In 1830 the Northern Union of Pitmen, led by Tommy Hepburn, was established. In April 1831 the union refused to sign their annual bonds (contracts) which tied them to a pit for a year and a day. They wanted better working conditions, including a reduction in the working hours for children from 16 to 12 hours a day.
The dispute was bitter but some concessions were gained. In April 1832, the Union again went on strike in April and refused to sign their bonds. On June 11th 1832, William Jobling and Ralph Armstrong, two striking Jarrow Pitmen, attacked South Shields magistrate Nicholas Fairles who died ten days later.
Fairles, prior to his death, acknowledged Armstrong had carried-out the attack and Jobling was an accessory. Jobling was arrested, tried and hung at Durham; covered in pitch and placed in a metal cage, escorted to Jarrow Slake where he was hung on a gibbet seventeen feet high.
Judge Parke, at Jobling’s trial, spoke of the unions as, “the illegal proceedings which have disgraced the county. May they take warning by your fate?” Jobling remained at Jarrow Slake for three weeks until the guards were removed and his friend’s risked transportation and stole his body. Armstrong was never caught. Jobling’s body has never been discovered.
By August 1832, the Union was defeated. Tommy Hepburn was prevented from working in the Pits and forced to sell tea door-to-door. He was eventually allowed to return to work provided he had nothing to do with the union.
In November 1830, Lord Grey formed a coalition, among the government’s aims was to subdue popular unrest. It was said to be an ‘age of unease’ which eventually led to the 1832 Reform Act. The ‘Jobling story’ should be placed in the context of the state of the nation in the early 1830‘s: “England and Ireland was in a very disturbed and excited condition.” (Earl Cowper in his Preface to Lord Melbourne’s Papers, 1889.)

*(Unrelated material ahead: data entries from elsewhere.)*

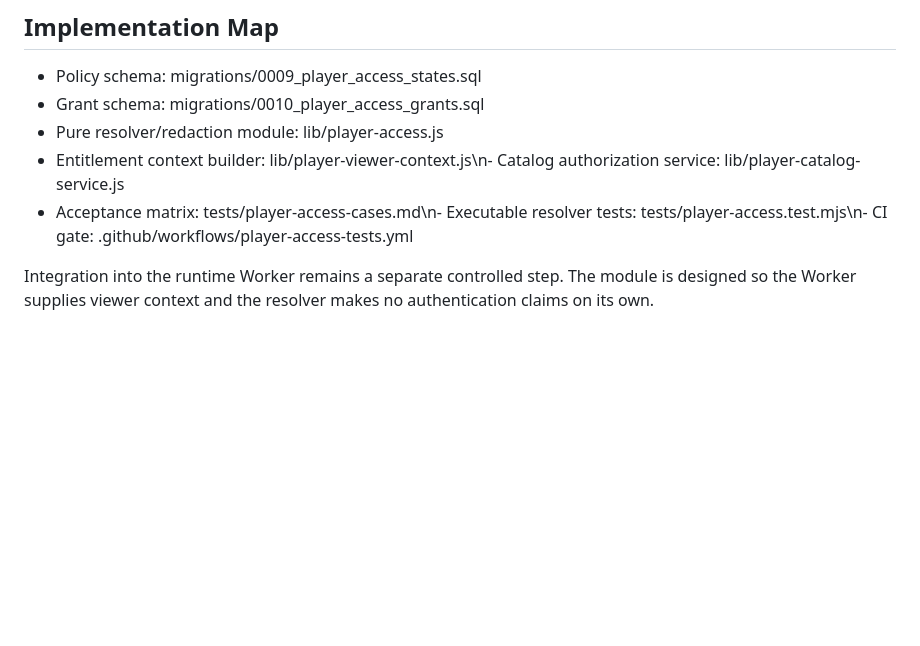
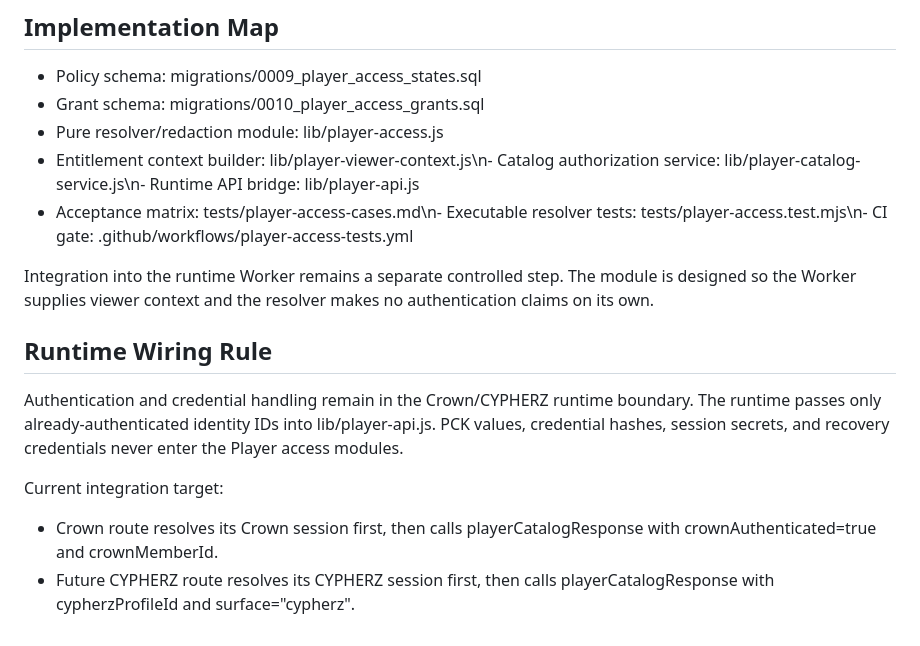
Before and after one commit to AWE-Holdings-ORG/AWE-Web, a Markdown page: SCRYPTUREZ/CROWN/SCRYPT-CROWN-002-PLAYER-ACCESS-RESOLVER.md, the part around the change. Rendered like a GitHub page; blank space fills up the shorter version.

Commit message:
docs: define Player runtime wiring boundary

```diff
--- a/SCRYPTUREZ/CROWN/SCRYPT-CROWN-002-PLAYER-ACCESS-RESOLVER.md
+++ b/SCRYPTUREZ/CROWN/SCRYPT-CROWN-002-PLAYER-ACCESS-RESOLVER.md
@@ -84,7 +84,17 @@ Unknown access state, malformed policy, missing required House/unlock identifier
 - Policy schema: migrations/0009_player_access_states.sql
 - Grant schema: migrations/0010_player_access_grants.sql
 - Pure resolver/redaction module: lib/player-access.js
-- Entitlement context builder: lib/player-viewer-context.js\n- Catalog authorization service: lib/player-catalog-service.js
+- Entitlement context builder: lib/player-viewer-context.js\n- Catalog authorization service: lib/player-catalog-service.js\n- Runtime API bridge: lib/player-api.js
 - Acceptance matrix: tests/player-access-cases.md\n- Executable resolver tests: tests/player-access.test.mjs\n- CI gate: .github/workflows/player-access-tests.yml
 
 Integration into the runtime Worker remains a separate controlled step. The module is designed so the Worker supplies viewer context and the resolver makes no authentication claims on its own.
+
+
+## Runtime Wiring Rule
+Authentication and credential handling remain in the Crown/CYPHERZ runtime boundary.
+The runtime passes only already-authenticated identity IDs into lib/player-api.js.
+PCK values, credential hashes, session secrets, and recovery credentials never enter the Player access modules.
+
+Current integration target:
+- Crown route resolves its Crown session first, then calls playerCatalogResponse with crownAuthenticated=true and crownMemberId.
+- Future CYPHERZ route resolves its CYPHERZ session first, then calls playerCatalogResponse with cypherzProfileId and surface="cypherz".
```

The annual bonds which the Union had fought to have abolished remained in place until 1872. Ralph Armstrong was never apprehended. Isabella Jobling died in Harton Workhouse (now South Shields General Hospital) in 1892, aged, 91 recalling nothing of her husband. Tommy Hepburn (1795-1864) became involved with the Chartist movement in the 1840’s and is buried in St Mary’s Churchyard, Heworth, Gateshead. His grave is tended by the miners’ union to this day and an annual event is held at Saint Mary’s in October commemorating Hepburn’s life.